One thing not to compromise when you work without meat is yumminess. What ingredients have Yum? Well, tomatoes do, olive oil, braised onions – that sort of stuff. So here’s an autumny veggie stew based on these ingredients:
Using this as a side dish for two you need1/2 onion, thinly sliced chopped garlic if you like
about 10 okra, bases and stems cut off and pre-boiled for 5 minutes in salted water (look here for more information)
2 small green zucchini or three really small ones, cut into okra-size lengths
1/4 of an eggplant in quarter-inch cubes 2 or 3 big ripe tomatoes, or more small ones, without their skin, cubed
a ripe red pointy mild pepper, cut into thin strips c. 2 inches long salt and ground pepper to taste, half a teaspoon of marjoram, chopped fresh parsley, a quarter teaspoon or less ground cayenne pepper, about half a teaspoon full ground cumin (this is the important secret ingredient), 1 bay leaf and an insane amount of olive oil – begin with 6 tablespoons and work your way up until you can’t stand it any more. I didn’t use it, but I believe a dash of dry white wine would do fine as well.
As a main dish for two, one would need to approximately double this recipe. If the balance is right, it is insanely good. Important, of course, is that every single kind of the vegetables is impeccably fresh. What you don’t want in a dish like this is bitterness, rubbery-ness or any other kind of lack of punch. Today, the squash and the cherry tomatoes came straight from the garden, the eggplant was firm and crisp and the okra were green and sturdy. It helps.
In a heavy cast-iron pot (if youv’e got one), slow-brown the onion in the oil. Let it cook a while on low heat – don’t over-brown the lot. Add garlic (if you’re using some), add the red pepper strips, cook on for a minute, then add all the spices and herbs including the fresh parsley. Cook until the parsley starts to sizzle. Add the eggplant cubes.

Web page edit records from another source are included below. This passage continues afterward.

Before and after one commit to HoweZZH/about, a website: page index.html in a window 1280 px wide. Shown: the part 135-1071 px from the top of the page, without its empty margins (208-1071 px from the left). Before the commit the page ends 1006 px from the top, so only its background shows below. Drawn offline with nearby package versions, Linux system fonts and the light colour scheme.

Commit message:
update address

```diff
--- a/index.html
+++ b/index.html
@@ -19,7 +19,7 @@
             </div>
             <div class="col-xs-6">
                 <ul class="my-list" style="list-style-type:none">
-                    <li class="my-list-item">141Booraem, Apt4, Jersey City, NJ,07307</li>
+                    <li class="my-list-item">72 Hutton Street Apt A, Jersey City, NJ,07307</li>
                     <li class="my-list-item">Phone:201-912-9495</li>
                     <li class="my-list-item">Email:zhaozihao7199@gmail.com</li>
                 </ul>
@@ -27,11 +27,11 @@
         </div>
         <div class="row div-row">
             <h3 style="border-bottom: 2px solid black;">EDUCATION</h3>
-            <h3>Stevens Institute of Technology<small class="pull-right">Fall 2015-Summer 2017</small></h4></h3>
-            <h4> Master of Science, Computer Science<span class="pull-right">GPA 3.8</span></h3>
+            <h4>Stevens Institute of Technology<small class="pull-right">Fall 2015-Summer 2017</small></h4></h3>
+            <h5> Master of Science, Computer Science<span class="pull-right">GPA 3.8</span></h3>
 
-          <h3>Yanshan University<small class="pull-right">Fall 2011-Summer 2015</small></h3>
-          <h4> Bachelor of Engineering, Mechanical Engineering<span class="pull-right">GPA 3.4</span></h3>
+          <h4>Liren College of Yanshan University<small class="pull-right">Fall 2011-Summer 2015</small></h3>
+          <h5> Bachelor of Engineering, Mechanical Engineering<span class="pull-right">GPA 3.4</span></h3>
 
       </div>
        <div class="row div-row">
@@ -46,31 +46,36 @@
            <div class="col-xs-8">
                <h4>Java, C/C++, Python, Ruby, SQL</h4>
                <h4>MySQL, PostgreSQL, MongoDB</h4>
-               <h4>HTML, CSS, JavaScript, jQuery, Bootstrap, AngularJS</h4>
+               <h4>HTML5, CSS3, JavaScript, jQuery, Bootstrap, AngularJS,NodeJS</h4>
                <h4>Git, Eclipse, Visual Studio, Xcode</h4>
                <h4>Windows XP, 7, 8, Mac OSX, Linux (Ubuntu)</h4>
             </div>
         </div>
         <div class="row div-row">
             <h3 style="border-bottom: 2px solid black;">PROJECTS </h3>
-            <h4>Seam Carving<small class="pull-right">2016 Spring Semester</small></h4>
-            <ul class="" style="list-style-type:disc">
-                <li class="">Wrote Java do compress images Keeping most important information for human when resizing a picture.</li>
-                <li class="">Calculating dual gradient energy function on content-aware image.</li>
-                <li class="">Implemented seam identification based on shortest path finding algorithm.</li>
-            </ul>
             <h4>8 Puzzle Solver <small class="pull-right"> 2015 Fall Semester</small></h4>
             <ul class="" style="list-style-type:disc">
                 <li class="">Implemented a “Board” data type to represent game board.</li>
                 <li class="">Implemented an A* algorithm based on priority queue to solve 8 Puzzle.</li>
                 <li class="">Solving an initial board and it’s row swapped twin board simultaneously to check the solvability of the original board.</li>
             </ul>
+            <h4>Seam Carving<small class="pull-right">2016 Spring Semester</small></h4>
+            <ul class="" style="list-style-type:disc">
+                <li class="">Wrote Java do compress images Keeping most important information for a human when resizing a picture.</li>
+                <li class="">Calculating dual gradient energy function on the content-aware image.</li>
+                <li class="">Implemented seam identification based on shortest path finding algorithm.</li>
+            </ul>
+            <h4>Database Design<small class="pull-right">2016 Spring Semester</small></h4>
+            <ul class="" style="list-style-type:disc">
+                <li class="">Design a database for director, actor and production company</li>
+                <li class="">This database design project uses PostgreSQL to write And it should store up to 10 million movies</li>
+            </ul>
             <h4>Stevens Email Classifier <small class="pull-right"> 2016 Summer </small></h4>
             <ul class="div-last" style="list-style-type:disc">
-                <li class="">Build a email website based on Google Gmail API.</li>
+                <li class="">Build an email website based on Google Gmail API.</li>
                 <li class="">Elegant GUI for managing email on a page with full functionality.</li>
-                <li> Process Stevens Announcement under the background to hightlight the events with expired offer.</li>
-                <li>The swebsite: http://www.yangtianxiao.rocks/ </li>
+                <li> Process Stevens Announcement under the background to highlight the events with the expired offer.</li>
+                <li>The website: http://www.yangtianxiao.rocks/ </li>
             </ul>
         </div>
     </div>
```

Stir and watch so the eggplant doesn’t use up all the oil. You may need to add a tablespoon or so more oil. Add the tomato bits and the salt. There’s no need to overdo the salt, but remember that veggie dishes taste really bland if you’re too careful. Use the salt like a wise one but not like a blood-pressure quack. Stir and cook until the juice of the tomatoes starts to show. Finally, put the okras on top of it all.
Cover and let cook gently for about 20 minutes, stirring occasionally, until the oil clearly separates from the rest.
A bunch of good, boiled potatoes goes fine with this, since they will help to take care of all the flavored oil. Depending on the amount of Cayenne pepper, a more or less sturdy red table wine is your drink.